I have designed this teaching style over the past ten years, and continue to evolve it, both for the benefit of my students, but also to deal with my deficiencies as an educator. I recognized early in my teaching career that l was not a naturally gifted lecturer. I stutter, I run down tangents and only periodically get back to the main line of thought, my mind races faster and faster, and my poor mouth can never hope to keep up. However, now I know research tells us that lectures fail to communicate information to anybody effectively, when the goal is retention of that knowledge. (Cite studies, etc.—but save the bulk of the research for later) I swing between two organizational poles—hyper-anal-organized (which I can’t sustain for long periods of time) and what could kindly be called a laissez-faire approach to putting things where they belong. I don’t think linearly; I think in circles (which is not necessarily a deficiency, but it is certainly uncommon in the world of education). And I’m not willing to work sixteen to eighteen hour days in service to the gods of education, not with a wife and toddler and a Great Dane.

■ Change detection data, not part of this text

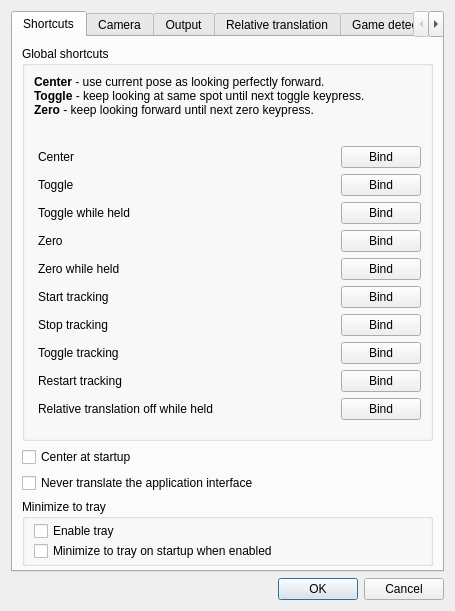
This is gui/options-dialog.ui in opentrack/opentrack as Qt 5 draws it before an edit. The edited form follows.
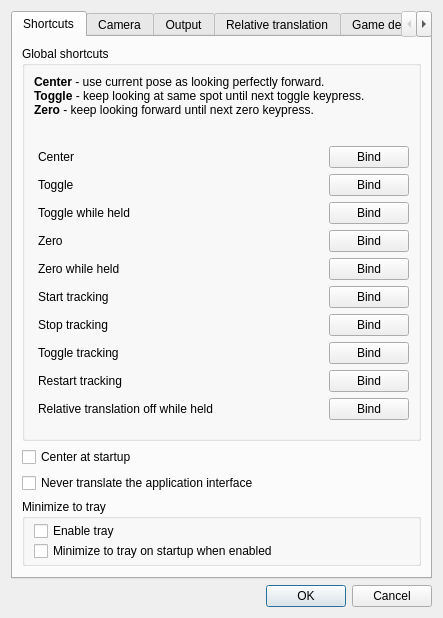
This is the edited form. Icons and pictures are not drawn. Custom widgets are drawn as their Qt base class.

Commit message: few: fix spacers breaking layout reflow

Diff of the .ui file:
```diff
--- a/gui/options-dialog.ui
+++ b/gui/options-dialog.ui
@@ -6,22 +6,10 @@
    <rect>
     <x>0</x>
     <y>0</y>
-    <width>455</width>
-    <height>599</height>
+    <width>404</width>
+    <height>597</height>
    </rect>
   </property>
-  <property name="sizePolicy">
-   <sizepolicy hsizetype="Maximum" vsizetype="Maximum">
-    <horstretch>0</horstretch>
-    <verstretch>0</verstretch>
-   </sizepolicy>
-  </property>
-  <property name="minimumSize">
-   <size>
-    <width>450</width>
-    <height>0</height>
-   </size>
-  </property>
   <property name="windowTitle">
    <string>Options</string>
   </property>
@@ -53,7 +41,7 @@
       </attribute>
       <layout class="QVBoxLayout" name="verticalLayout">
        <property name="bottomMargin">
-        <number>2</number>
+        <number>9</number>
        </property>
        <item>
         <widget class="QGroupBox" name="groupBox_8">
@@ -451,7 +439,7 @@
           <enum>Qt::Vertical</enum>
          </property>
          <property name="sizeType">
-          <enum>QSizePolicy::MinimumExpanding</enum>
+          <enum>QSizePolicy::Expanding</enum>
          </property>
          <property name="sizeHint" stdset="0">
           <size>
```
The commit also changes 4 other files.
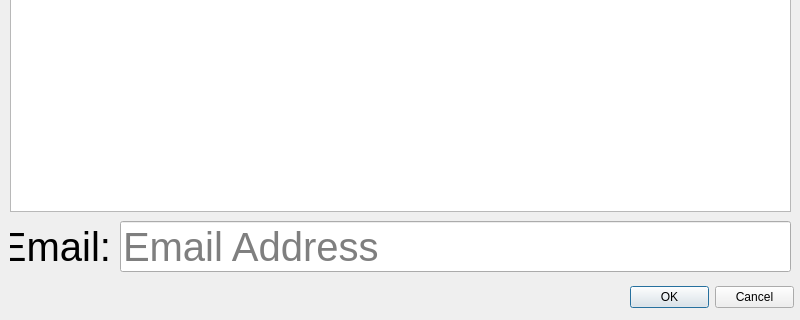
First picture: the form in emaildialog.ui, repository zaphodbe/SantaShip, before the edit; both pictures show x 0 to 800 and y 189 to 509 of the 800 by 509 pixel window.
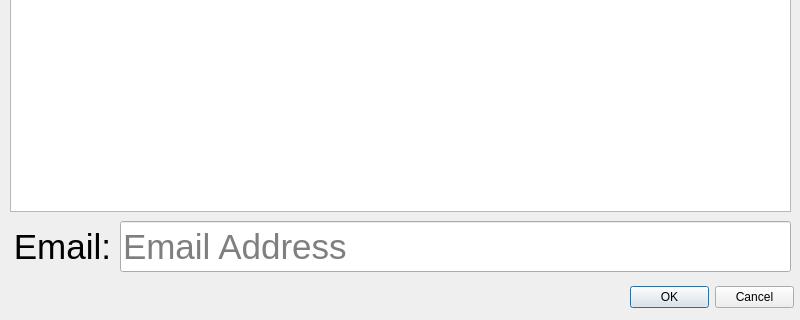
Second picture: the form after the edit.

Commit message: Updating E-Mail dialog text sizes

```diff
--- a/emaildialog.ui
+++ b/emaildialog.ui
@@ -24,7 +24,7 @@
    </property>
    <property name="font">
     <font>
-     <pointsize>30</pointsize>
+     <pointsize>26</pointsize>
     </font>
    </property>
    <property name="inputMask">
@@ -45,7 +45,7 @@
    </property>
    <property name="font">
     <font>
-     <pointsize>30</pointsize>
+     <pointsize>26</pointsize>
     </font>
    </property>
    <property name="text">
```
Left out of the diff: 2 changed lines with no effect on the pictures.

When most people hear the world “concerted,” they think of a concerted effort, or an effort made with massively intense focus and strenuous force. That’s the kind of effort most good and great teachers make every day in class; I am writing this book to alleviate some of that pressure. The alternate meaning for “concerted” is jointly arranged and well-coordinated (cite). This is the message I’m driving towards: if our classrooms are jointly arranged (jointly, between members of the faculty, between teachers and students, and even adding community members to the process), well-coordinated (with lots of planning design done on the front end), and chaotic (with lots of activities going on during a given day—activities which have a definite order and purpose, even if said purpose is not readily apparent to every passerby, and even if the purpose is student-designed), then the education our students will leave us with will expand beyond facts and theorems. They will learn to find and pursue the things they love; they will learn to finish what they start; they will learn to pace themselves; they will learn to design projects; they will learn to speak in front of people and to write with passion—all of which will serve them well going forward in their lives. And you, the teacher/advisor/leader-of-classroom, will be able to truly meet each student where they are, during class, without the burden of five hours of grading schoolwork every night. I reject the idea that only teachers with ulcers are working hard enough. I reject it with all the force of my heart; I reject it along with all the bitterness I had built up, and all the anxiety I spent my days running from before I made this drastic educational shift in my own classroom.